╔══

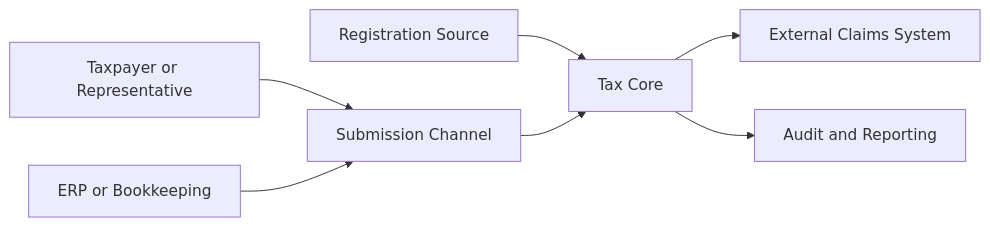
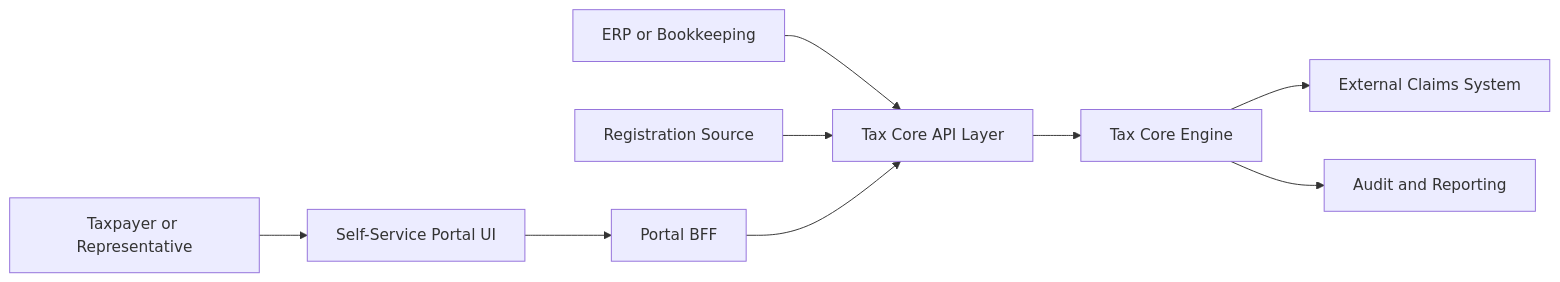
The first of 3 diagrams in architecture/01-target-architecture-blueprint.md (nc-tbi/VATRI-Codex), drawn with Mermaid before and after one commit. The commit also changed other lines of this file and 15 other files, not shown here.

First line of the commit message:
Add module interaction guide and update design to v1.2 with Portal BFF and 3-layer taxonomy

````diff
--- a/architecture/01-target-architecture-blueprint.md
+++ b/architecture/01-target-architecture-blueprint.md
@@ -11,9 +13,11 @@
 ```mermaid
 flowchart LR
-TP[Taxpayer or Representative] --> IN[Submission Channel]
-ERP[ERP or Bookkeeping] --> IN
-REG[Registration Source] --> TC[Tax Core]
-IN --> TC
+TP[Taxpayer or Representative] --> PORTAL[Self-Service Portal UI]
+PORTAL --> BFF[Portal BFF]
+ERP[ERP or Bookkeeping] --> API[Tax Core API Layer]
+REG[Registration Source] --> API
+BFF --> API
+API --> TC[Tax Core Engine]
 TC --> ECS[External Claims System]
 TC --> AUD[Audit and Reporting]
 ```
````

╚══

**EXERCISE OBJECTIVE**
Pull every line containing the word "target" out of the material.

**SOLUTION FOR THIS EXERCISE**
The first of 3 diagrams in architecture/01-target-architecture-blueprint.md (nc-tbi/VATRI-Codex), drawn with Mermaid before and after one commit. The commit also changed other lines of this file and 15 other files, not shown here.
--- a/architecture/01-target-architecture-blueprint.md
+++ b/architecture/01-target-architecture-blueprint.md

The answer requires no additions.